China remains the key market for Asia. Yesterday’s trading is clearly the start of what is likely to be a very rocky trading period. Although not on the same level as the 4 June movements, Shanghai and Shenzhen were moving in to 1 to 2% swings in either direction in a matter of minutes, with double the volume of the S&P.
The interesting part of trading yesterday was the Chinese media outlets. News agencies had several articles out yesterday that ‘soothed investors’ concerns’. So my concerns about a disorderly sell-off may be misplaced if that is to continue. I think it’s something to watch.
The PBoC remains silent on cuts. Normally in the lead up to a move there are rumours and/or talk the big five are preparing for a move.

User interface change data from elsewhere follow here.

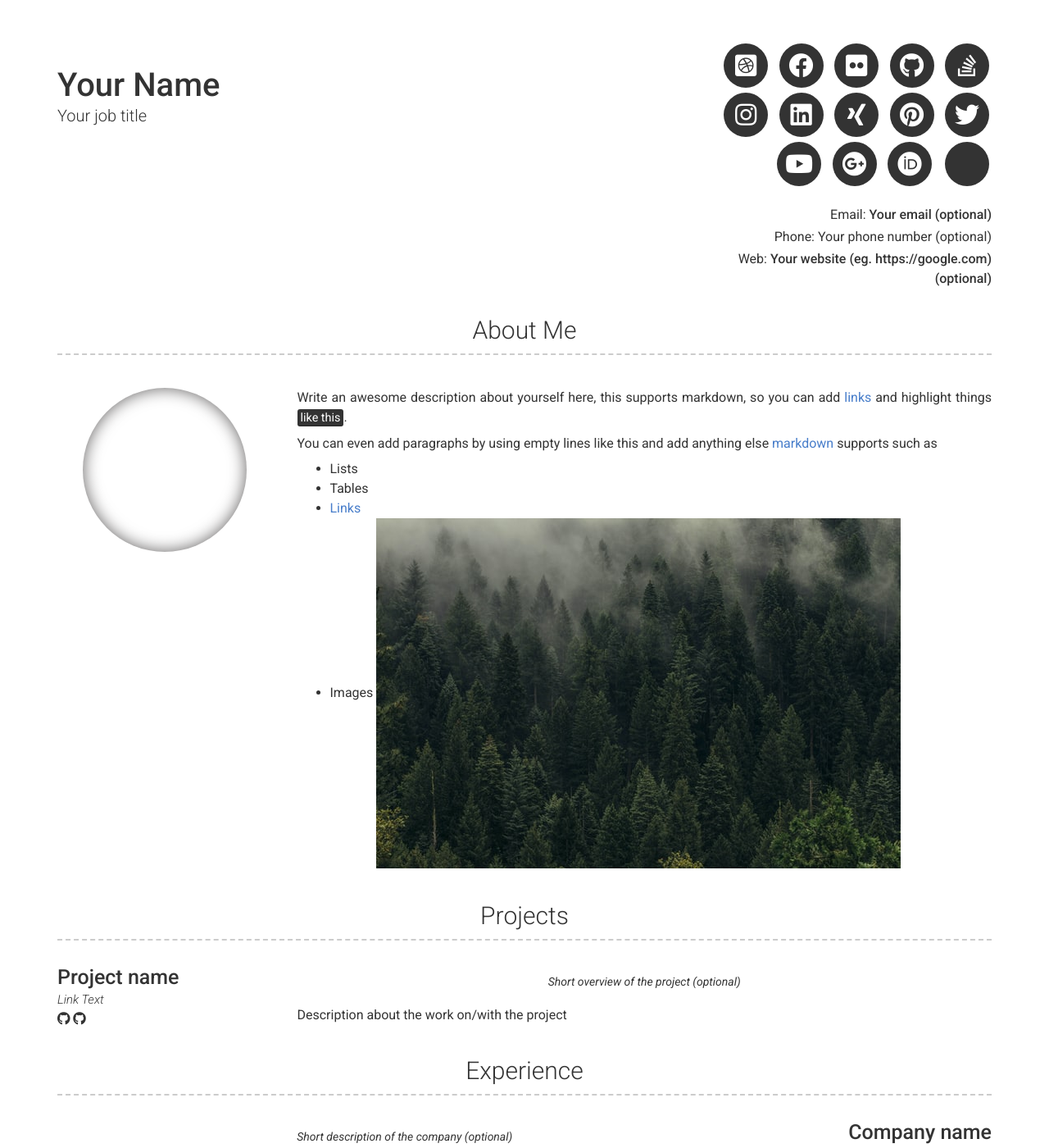
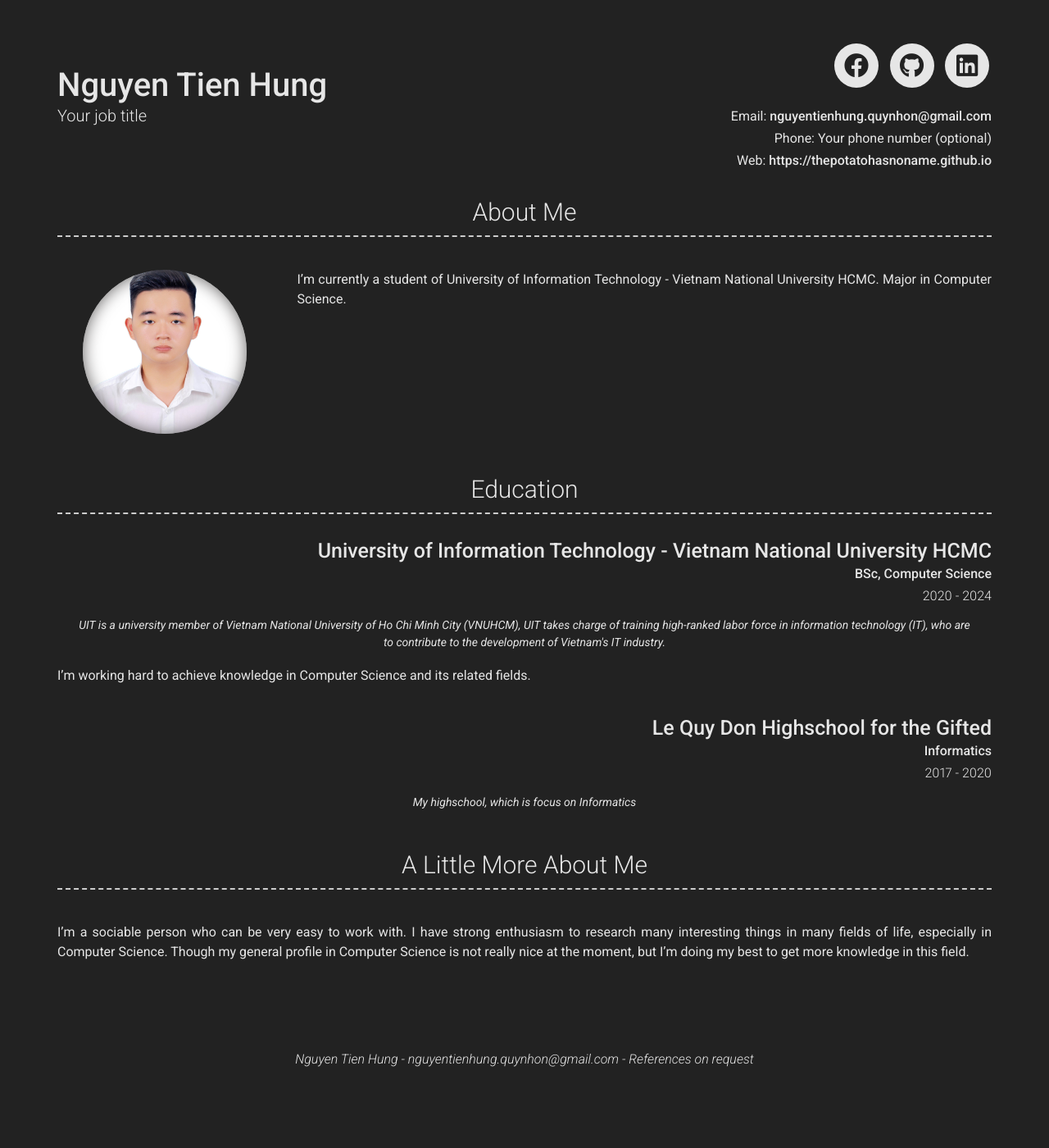
Before and after one commit to hungnt14/thepotatohasnoname.github.io, a Jekyll site: the page built from index.md, in a window 1280 px wide and 1400 px high. Shown: the whole window at 82% size. Built offline with Jekyll 4.4.1, drawn with Linux system fonts in a browser that asks for light colours; nearby versions of some CDN libraries; some of the changed text lies outside the part shown.

Commit message:
update changes

```diff
--- a/_config.yml
+++ b/_config.yml
@@ -6,108 +6,58 @@ repository: Git repository where your resume will be hosted, only required if yo
 version: 2
 
 # Personal info
-name: Your Name
+name: Nguyen Tien Hung
 title: Your job title
-email: Your email (optional)
+email: nguyentienhung.quynhon@gmail.com
 # email_title: Email (Email title override)
 phone: Your phone number (optional)
 # phone_title: Phone (Phone title override)
-website: Your website (eg. https://google.com)(optional)
+website: https://thepotatohasnoname.github.io
 # website_title: Web (Website title override)
 
 # Dark Mode (true/false/never)
-darkmode: false
+darkmode: true
 
 # Social links
-twitter_username: jekyllrb
-github_username:  jekyll
-stackoverflow_username: "00000001"
-dribbble_username: jekyll
-facebook_username: jekyll
-flickr_username: jekyll
-instagram_username: jekyll
-linkedin_username: jekyll
-xing_username: jekyll
-pinterest_username: jekyll
-youtube_username: jekyll
-googleplus_username: +jekyll
-orcid_username: 0000-0000-0000-0000
-
-# Additional icon links
-additional_links:
-- title: Link name
-  icon: Font Awesome brand icon name (eg. fab fa-twitter) (https://fontawesome.com/icons?d=gallery&s=brands&m=free)
-  url: Link url (eg. https://google.com)
-# - title: another link
-#   icon: font awesome brand icon name (eg. fab fa-twitter) (https://fontawesome.com/icons?d=gallery&s=brands&m=free)
-#   url: Link url (eg. https://google.com)
+github_username:  thepotatohasnoname
+facebook_username: t.hunggg
+linkedin_username: ngtienhung14
 
 # Google Analytics and Tag Manager
 # Using more than one of these may cause issues with reporting
-# gtm: "GTM-0000000"
-# gtag: "UA-00000000-0"
-# google_analytics: "UA-00000000-0"
+gtm: "GTM-2427629321"
+gtag: "G-QXEWM58P0R"
+google_analytics: "G-QXEWM58P0R"
 
 # About Section
 # about_title: About Me (Use this to override about section title)
-about_profile_image: Directory of profile image (eg. images/profile.jpg)
+about_profile_image: images/hungnguyen.jpg
 about_content: | # this will include new lines to allow paragraphs
-  Write an awesome description about yourself here, this supports markdown, so you can add [links](http://foobar.com) and highlight things <mark>like this</mark>.
-
-  You can even add paragraphs by using empty lines like this and add anything else [markdown](https://www.markdownguide.org/getting-started#what-is-markdown) supports such as
-    - Lists
-    - Tables
-    - <a href="google.com">Links</a>
-    - Images ![alt text](/images/landscape-trees.jpg "Trees")
+  I'm currently a student of University of Information Technology - Vietnam National University HCMC. Major in Computer Science.
 
 content:
-  - title: Projects # Title for the section
-    layout: list # Type of content section (list/text)
-    content:
-      - layout: left
-        title: Project name
-        link: Link to project (eg. sproogen.github.io/modern-resume-theme)(optional)
-        link_text: Link Text
-        additional_links:
-          - title:  Github page for project (eg. sproogen/modern-resume-theme)
-            icon: fab fa-github
-            url: Link to project (eg. sproogen.github.io/modern-resume-theme)(optional)
-          - title:  Github page for project (eg. sproogen/modern-resume-theme)
-            icon: fab fa-github
-            url: Link to project (eg. sproogen.github.io/modern-resume-theme)(optional)
-        quote: >
-          Short overview of the project (optional)
-        description: | # this will include new lines to allow paragraphs
-          Description about the work on/with the project
-  - title: Experience
-    layout: list
-    content:
-      - layout: right
-        title: Company name
-        sub_title: Job title
-        caption: Date Range (eg. November 2016 - present)
-        link: Link to company (optional)
-        quote: >
-          Short description of the company (optional)
-        description: | # this will include new lines to allow paragraphs
-          Description of role
   - title: Education
     layout: list
     content:
       - layout: top-right
-        title: Institution name
-        sub_title: Qualifications (eg. BA Performing Arts)
-        caption: Date Range (eg. 2016 - 2019)
+        title: University of Information Technology - Vietnam National University HCMC
+        sub_title: BSc, Computer Science
+        caption: 2020 - 2024
         quote: >
-          Short institution or course description (optional)
+         UIT is a university member of Vietnam National University of Ho Chi Minh City (VNUHCM), UIT takes charge of training high-ranked labor force in information technology (IT), who are to contribute to the development of Vietnam's IT industry.
         description: | # this will include new lines to allow paragraphs
-          Description of qualification
+          I'm working hard to achieve knowledge in Computer Science and its related fields.
+      - layout: top-right
+        title: Le Quy Don Highschool for the Gifted
+        sub_title: Informatics
+        caption: 2017 - 2020
+        quote: >
+         My highschool, which is focus on Informatics
   - title: A Little More About Me
     layout: text
     content: | # this will include new lines to allow paragraphs
-      This is where you can write a little more about yourself. You could title this section **Interests** and include some of your other interests.
-
-      Or you could title it **Skills** and write a bit more about things that make you more desirable, like *leadership* or *teamwork*
+      I'm a sociable person who can be very easy to work with. I have strong enthusiasm to research many interesting things in many fields of life, especially in Computer Science.
+      Though my general profile in Computer Science is not really nice at the moment, but I'm doing my best to get more knowledge in this field.
 
 # Footer
 footer_show_references: true
--- a/index.html
+++ /dev/null
@@ -1,3 +0,0 @@
-Nguyen Tien Hung - KHTN2020 - Demo Page
-
-Coming soon :) !
```
Also changed, not shown: images/hungnguyen.jpg (added), images/landscape-trees.jpg (deleted).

However, there are currently no signs of this happening. Coupled with that, the CICC now believes the easing cycle is over from the PBoC.
Grexit – the more you read into the detail of the proposed deal, the more you can’t believe it. Yes, the IMF will be paid by Tuesday but there is no long-term, sustainable funding line here.
Europe clearly doesn’t want to test its so-called ‘firewalls’ to peripheral contagion and an agreement by no means guarantees Greece’s long term future in the European Monetary Union. It will, however, postpone the risk.
The ‘proposal’: A two-year €7.9 billion fiscal adjustment, involving €2.7 billion in the coming year before a ramp up to €5.2 billion in 16/17.
How will this happen? ‘Tax collection’ – Athens is proposing it will raise €7.9 billion through the new tax changes. Growth is still expected to bounce to 3%.
The SYRIZA party came to power arguing that these kind of measures were the reason for Greece’s financial trouble and had doomed the country into a low growth environment. It was suggested yesterday that between 10 to 40 SYRIZA MPs may dissent when the proposal is voted on in the Greek Parliament. That has since been revised to the upper end of that range. The further 12 MPs from a junior coalition partner are also likely to walk. SYRIZA has only an 11 seat minority, meaning the ‘done deal’ has a long way to go.
Even if the deal does get through, the issue falls back to the main stream of revenue – tax collection. No Greek government thus far has been able to propose new tax laws and then fully collect on them.
A ‘done deal’ for Tuesday maybe – but this isn’t a real long-term deal for Greece.
Come August, the next major round of debt repayments are due and a new deal will be needed.
Ahead of the Australian open
We are currently calling the ASX dead flat at 5683. The general market moves have been as expected – to the upside. However, it’s the confession season that is starting to really catch my attention.
Since 1 June, 14 majors have downgraded their earnings for FY15. All have been promptly punished.
The theme of the downgrades has been costs and competition but I see a bigger issue, in that top-line growth is non-existent. This is something I have seen coming for the last two years as the bottom-line growth has come from cost cutting and halting CAPEX. CEOs need to get inventive to stimulate this area.